Delegations from Libya’s High Council of State and the Libyan House of Representatives are set to meet in Morocco on Friday, January 22, Anadolu Agency reported today.
Citing a Libyan official, the Turkish newspaper said the meeting between representatives from the two legislative bodies that have been competing for Libya will allow them to discuss appointments to a number of critical leadership positions.
Morocco’s Ministry of Foreign Affairs is yet to confirm the news or share details about the venue and talking points.
News about the upcoming meeting in Morocco come only one day after the Libyan Political Dialogue Forum, composed of members from the rival parliaments, voted in favor of a UN-led proposal. The proposal mainly concerns the mechanism to select Libya’s executive authority for the preparatory period ahead of the national elections set to take place on December 24, 2021.
The upcoming meeting will confirm Morocco’s important role in allowing the efforts to solve the Libyan crisis reach an advanced stage.
Since 2015, Morocco has been at the forefront of countries advocating for a political solution ushered by Libyans themselves, away from foreign intervention.
Morocco’s first major achievement in facilitating negotiations between Libyans was the Skhirat Agreement, signed in December 2015. The agreement put a ceasefire between warring parties in Libya and represented a solid framework for Libyans to negotiate a peaceful solution to their political crisis.
More recently, in 2020, as rival Libyan factions began showing their willingness to compromise and get out of the political deadlock, Morocco hosted a series of meetings between delegations from the High Council of State and the Libyan House of Representatives.
Between September and November 2020, Morocco hosted three sessions of the Inter-Libyan Dialogue in Bouznika, near Rabat. The meetings allowed the Libyan parties to reach agreements on several points of contention, notably the criteria and mechanisms for appointments to leadership positions in sovereign national institutions.
Tangier, in northern Morocco, also hosted a meeting in late November, a few days after the Libyan High Council of State and the Libyan House of Representatives agreed on the date to hold national elections. The date of the elections, December 24, 2021, coincides with Libya’s Independence Day.

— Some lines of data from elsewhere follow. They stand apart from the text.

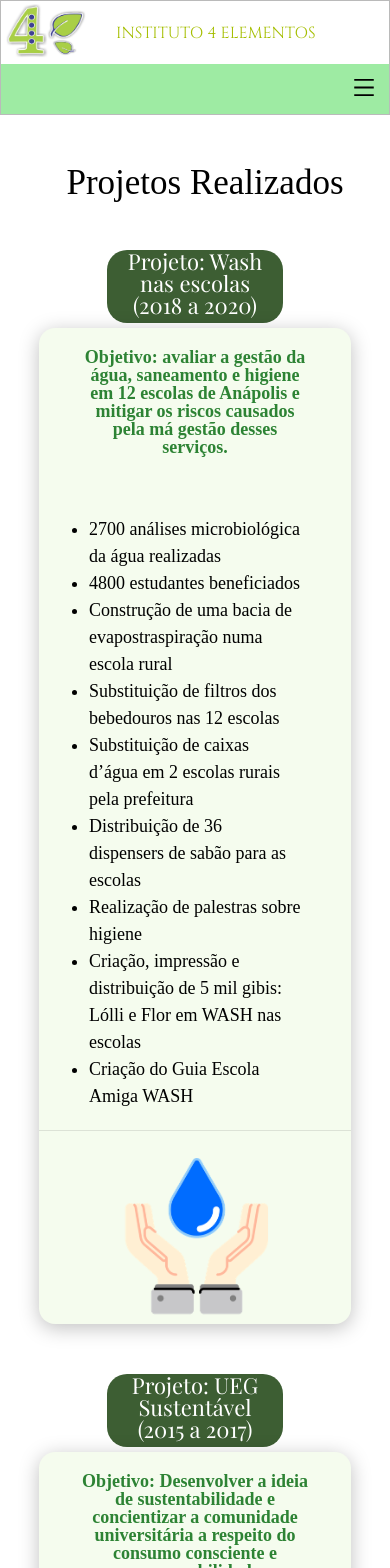
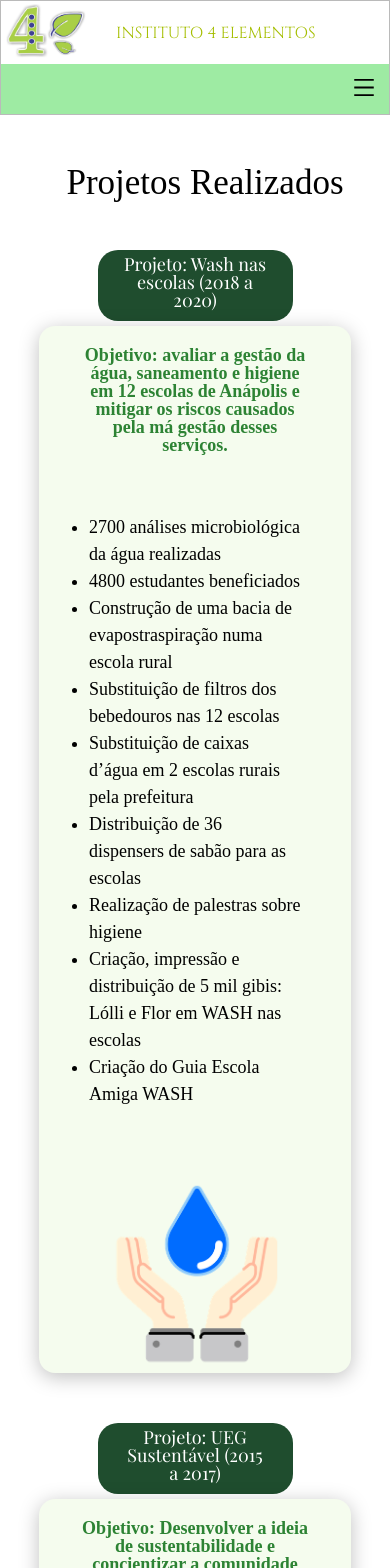
Before and after one commit to LuizaFerri/ONG-4-elementos, a React (Create React App) app: page /projetosrealizados in a window 390 px wide. Shown: the top 1568 px of the page. Built offline with nearby package versions, Linux system fonts and the light colour scheme.

Commit message:
atualizações - projetos realizados

```diff
--- a/src/Routes/index.jsx
+++ b/src/Routes/index.jsx
@@ -3,8 +3,8 @@ import { BrowserRouter, Route, Switch } from 'react-router-dom';
 
 import Home from '../screens/Home/index';
 import QuemSomos from '../screens/QuemSomos/index';
-import ProjetosRealizados from '../screens/projetosRealizados/index';
-import ProjetosAtuais from '../screens/projetosAtuais/index';
+import ProjetosRealizados from '../screens/Projetos/projetosRealizados/index';
+import ProjetosAtuais from '../screens/Projetos/projetosAtuais/index';
 import Doacao from '../screens/Doacao/index';
 import Voluntarios from '../screens/Voluntarios/index';
 import Associado from "../screens/Associado";
--- a/src/screens/Doacao/index.jsx
+++ b/src/screens/Doacao/index.jsx
@@ -2,7 +2,7 @@ import React from "react";
 import Footer from "../../components/Footer";
 import Header from "../../components/Header";
 import "./styles.css";
-import doacao from "../../assets/doacao.jpg";
+
 import lixo from "../../assets/doacao/lixo.png";
 import manutencao from "../../assets/doacao/manutencao.png";
 import planta from "../../assets/doacao/planta.png";
@@ -14,7 +14,7 @@ export default function Doacao() {
       <Header />
       <div className="container7">
         <span className="tituloDoacao"> Doação </span>
-        <img className="imgDoacao" alt="imagemDoacao" src={doacao} />
+        <img className="imgDoacao" alt="imagemDoacao" src='https://www.datocms-assets.com/60403/1640633910-doacao.jpg'/>
         <p className="pdoacao">
           Ajude o Instituto 4 Elementos a continuar exercendo suas atividades e
           alcançar ainda mais pessoas e regiões benefeciadas em nossos projetos!
--- a/src/screens/projetosAtuais/index.jsx
+++ b/src/screens/Projetos/projetosAtuais/index.jsx
@@ -1,7 +1,7 @@
 import React from "react";
-import "./styles.css";
-import Header from "../../components/Header";
-import Footer from "../../components/Footer";
+import "../styles.css";
+import Header from "../../../components/Header";
+import Footer from "../../../components/Footer";
 
 export default function ProjetosAtuais() {
   return (
--- a/src/screens/projetosRealizados/index.jsx
+++ b/src/screens/Projetos/projetosRealizados/index.jsx
@@ -1,8 +1,9 @@
 import React from "react";
-import "./styles.css";
-import Header from "../../components/Header";
-import Footer from "../../components/Footer";
-import water from '../../assets/water.png'
+import "../styles.css";
+import Header from "../../../components/Header";
+import Footer from "../../../components/Footer";
+import water from '../../../assets/water.png'
+import MeninoReciclagem from '../../../assets/Go Green - Recycling 2.png'
 
 export default function ProjetosRealizados() {
   return (
@@ -86,6 +87,9 @@ export default function ProjetosRealizados() {
                     catadores de material reciclável
                   </li>
                 </ul>
+                 <div className="imagemGotaDagua">
+              <img className="Img-maos-agua" src={MeninoReciclagem} alt="maos segurando gota d'agua" />
+              </div>
               </div>
           </div>
         </div>
@@ -119,6 +123,9 @@ export default function ProjetosRealizados() {
                   produção de sabão e biodiesel
                 </li>
               </ul>
+              <div className="imagemGotaDagua">
+              <img className="Img-maos-agua" src='https://www.datocms-assets.com/60403/1640634845-go-green-blue-globe.png' alt="maos segurando gota d'agua" />
+              </div>
             </div>
           </div>
         </div>
@@ -150,6 +157,9 @@ export default function ProjetosRealizados() {
                   participantes do projeto.
                 </li>
               </ul>
+              <div className="imagemGotaDagua">
+              <img className="Img-maos-agua" src='https://www.datocms-assets.com/60403/1640635167-go-green-open-recycle-container.png' alt="maos segurando gota d'agua" />
+              </div>
             </div>
           </div>
         </div>
--- a/src/screens/projetosAtuais/styles.css
+++ b/src/screens/Projetos/styles.css
@@ -19,7 +19,7 @@
 
   .projetosRealizados {
     display: flex;
-    background-color: #3d5e33;
+    background-color: #1f4d2e;
     height: 100px;
     justify-content: center;
     align-items: center;
@@ -36,7 +36,6 @@
     flex-direction: column;
     max-width: 60%;
     height: 640px;
-
     background: #f5fcee;
     box-shadow: 0px 4px 20px rgba(0, 0, 0, 0.25);
     border-radius: 16px;
@@ -79,7 +78,28 @@
       margin-bottom: 50px;
   }
 
+
+  .imagemGotaDagua {
+    display: flex;
+    justify-content: center;
+    margin-top: 20px;
+
+  }
+
+  .Img-maos-agua {
+    width: 180px;
+    margin-top: 50px;
+  }
+
+
   /*responsividade */
+
+  @media screen and (max-width: 1043px) {
+    .descricaoProjeto {
+      height: auto;
+    }
+
+  }
 
   @media screen and (max-width:720px) {
     .projetosRealizados{
@@ -87,9 +107,7 @@
       padding-bottom:7px;
       width: 45%;
     }
-    .descricaoProjeto{
-      height: auto;
-    }
+
     .obj{
        padding: 20px;
     }
@@ -110,4 +128,11 @@
     .descricaoProjeto{
       max-width: 80%;
     }
+    .projetosRealizados{
+      width: 50%;
+    }
+    .nomeProjeto{
+      font-size: 18px;
+      padding: 5px;
+    }
   }
--- a/src/screens/projetosRealizados/styles.css
+++ /dev/null
@@ -1,111 +0,0 @@
-.container5 {
-  margin-top: 50px;
-  margin-bottom: 50px;
-}
-
-.projetos {
-  color: black;
-  font-size: 35px;
-  display: flex;
-}
-
-.divProjetos {
-  display: flex;
-  justify-content: center;
-  align-items: center;
-  flex-direction: column;
-}
-
-.projetosRealizados {
-  display: flex;
-  background-color: #3d5e33;
-  height: 100px;
-  justify-content: center;
-  align-items: center;
-  border-radius: 20px;
-  width: 30%;
-}
-
-.descricaoProjeto {
-  display: flex;
-  justify-content: center;
-  margin-bottom: 50px;
-  flex-direction: column;
-  max-width: 518px;
-  height: 640px;
-  background: #f5fcee;
-  box-shadow: 0px 4px 20px rgba(0, 0, 0, 0.25);
-  border-radius: 16px;
-}
-
-.descricaoProjeto span {
-  color: #2d8334;
-}
-.obj {
-  font-weight: bold;
-  margin-bottom: 40px;
-  font-size: 23px;
-}
-
-.nomeProjeto {
-  color: white;
-  font-size: 22px;
-  margin-left: 20px;
-  margin-right: 20px;
-}
-
-.listaProjetos {
-  display: grid;
-  margin-left: 50px;
-  margin-right: 50px;
-}
-
-.listaProjetos li {
-  line-height: 1.5;
-  list-style: disc;
-  font-size: 18px;
-}
-
-.tituloProjeto {
-  display: flex;
-  justify-content: center;
-  margin-bottom: 50px;
-}
-
-.imagemGotaDagua {
-  display: flex;
-  justify-content: center;
-  margin-top: 20px;
-  border-top: 1px solid #dce2d6;
-}
-
-.Img-maos-agua {
-  width: 160px;
-  margin-top: 20px;
-}
-
-@media screen and (max-width: 720px) {
-  .projetosRealizados {
-    height: auto;
-    padding-bottom: 7px;
-    width: 45%;
-  }
-  .descricaoProjeto {
-    height: auto;
-  }
-  .obj {
-    padding: 20px;
-  }
-}
-
-@media screen and (max-width: 520px) {
-  .obj {
-    font-size: 18px;
-  }
-  .listaProjetos li {
-    font-size: 18px;
-  }
-  .descricaoProjeto {
-    max-width: 80%;
-  }
-}
```
Also changed, not shown: src/assets/Go Green - Recycling 2.png (added).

The successive meetings indicate that the political crisis that Libya has endured for several years might soon reach an end.